DECIDED DECEMBER 3, 1982.
Drug violation. Whitfield Superior Court. Before Judge Pannell.
Thomas M. Finn, for appellant.
Stephen A. Williams, District Attorney, Marcus R. Morris, Assistant District Attorney, for appellee.
In his appeal from his conviction for possessing the controlled substance methaqualone, the defendant's primary contention is that others were shown to have had equal access to the specific location where the contraband was found. The tablets were found in a dresser located in the only bedroom of a house where the defendant lived with both his girl friend and a male friend. The defendant and the two friends testified that often the male friend would sleep in the bedroom while the defendant and his girl friend slept on a couch in the living room. They maintained that each of the three kept things in and had equal access to the dresser. Held:
1. The testimony of the defendant and his two friends raised the issue of equal access, which was properly given in charge to the jury. This evidence included testimony that the tablets were found in a drawer under a loaded pistol belonging to the defendant. "The totality of the evidence was sufficient to connect the defendant to the possession of the drugs . . . even though the evidence would have authorized a finding that others had equal access to the drugs. [Cits.]" Teems v. State, 161 Ga. App. 339, 340 ( 287 S.E.2d 774) (1982).
2. The defendant also enumerates as error the trial court's overruling of his general objection to testimony that a "bong pipe" was found in the bedroom and that the item is a device commonly used to smoke marijuana. Counsel's objection to the testimony at trial was simply that it was inadmissible. On appeal he argues prejudice because the testimony showed evidence of a crime not charge. "[I]t is well settled that this court will not consider issues and grounds for objection which were not raised and passed upon in the trial court." Jefferson v. State, 157 Ga. App. 324, 326 ( 277 S.E.2d 317) (1981). "Moreover, the trial court does not err in overruling an objection made on nonspecific grounds and not made with that degree of particularity sufficient to point out the specific rule of evidence violated." Garrett v. State, 153 Ga. App. 366, 367 ( 265 S.E.2d 304) (1980).

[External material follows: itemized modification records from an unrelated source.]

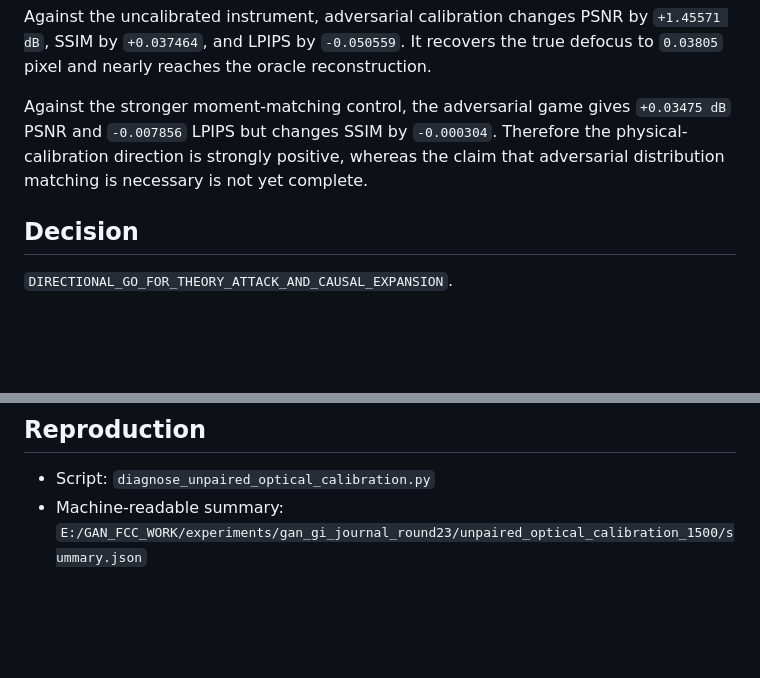
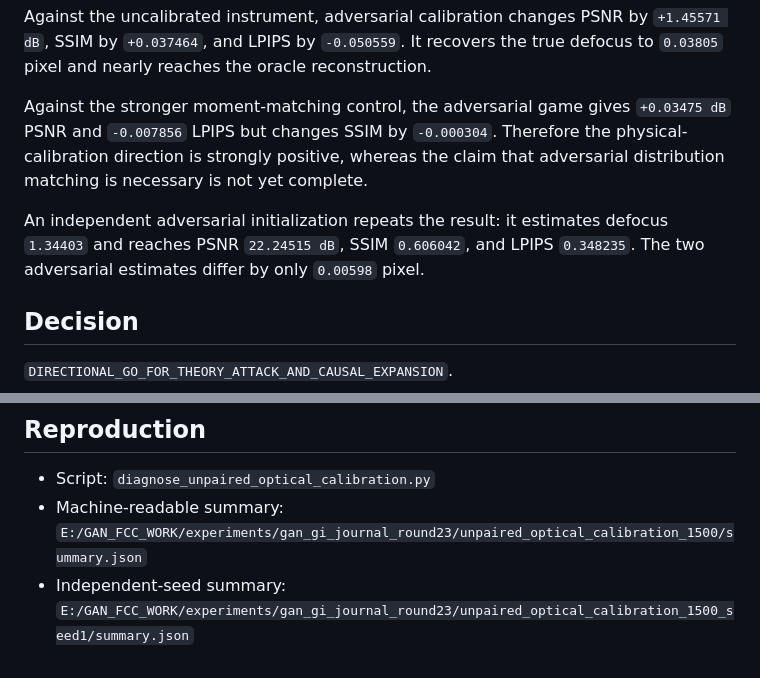
Before and after one commit to ccyyyYyzz/GI_GAN, a Markdown page: docs/gan_gi_round23_unpaired_optical_calibration_micro_20260718.md, 2 parts joined by grey strips. GitHub-like rendering; blank space fills up the shorter version.

Commit message:
docs: record calibration pilot replication

```diff
--- a/docs/gan_gi_round23_unpaired_optical_calibration_micro_20260718.md
+++ b/docs/gan_gi_round23_unpaired_optical_calibration_micro_20260718.md
@@ -52,6 +52,10 @@ Against the stronger moment-matching control, the adversarial game gives
 Therefore the physical-calibration direction is strongly positive, whereas the
 claim that adversarial distribution matching is necessary is not yet complete.
 
+An independent adversarial initialization repeats the result: it estimates
+defocus `1.34403` and reaches PSNR `22.24515 dB`, SSIM `0.606042`, and LPIPS
+`0.348235`.  The two adversarial estimates differ by only `0.00598` pixel.
+
 ## Decision
 
 `DIRECTIONAL_GO_FOR_THEORY_ATTACK_AND_CAUSAL_EXPANSION`.
@@ -75,3 +79,5 @@ estimation.
 - Script: `diagnose_unpaired_optical_calibration.py`
 - Machine-readable summary:
   `E:/GAN_FCC_WORK/experiments/gan_gi_journal_round23/unpaired_optical_calibration_1500/summary.json`
+- Independent-seed summary:
+  `E:/GAN_FCC_WORK/experiments/gan_gi_journal_round23/unpaired_optical_calibration_1500_seed1/summary.json`
```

Judgment affirmed. McMurray, P. J., and Birdsong, J., concur.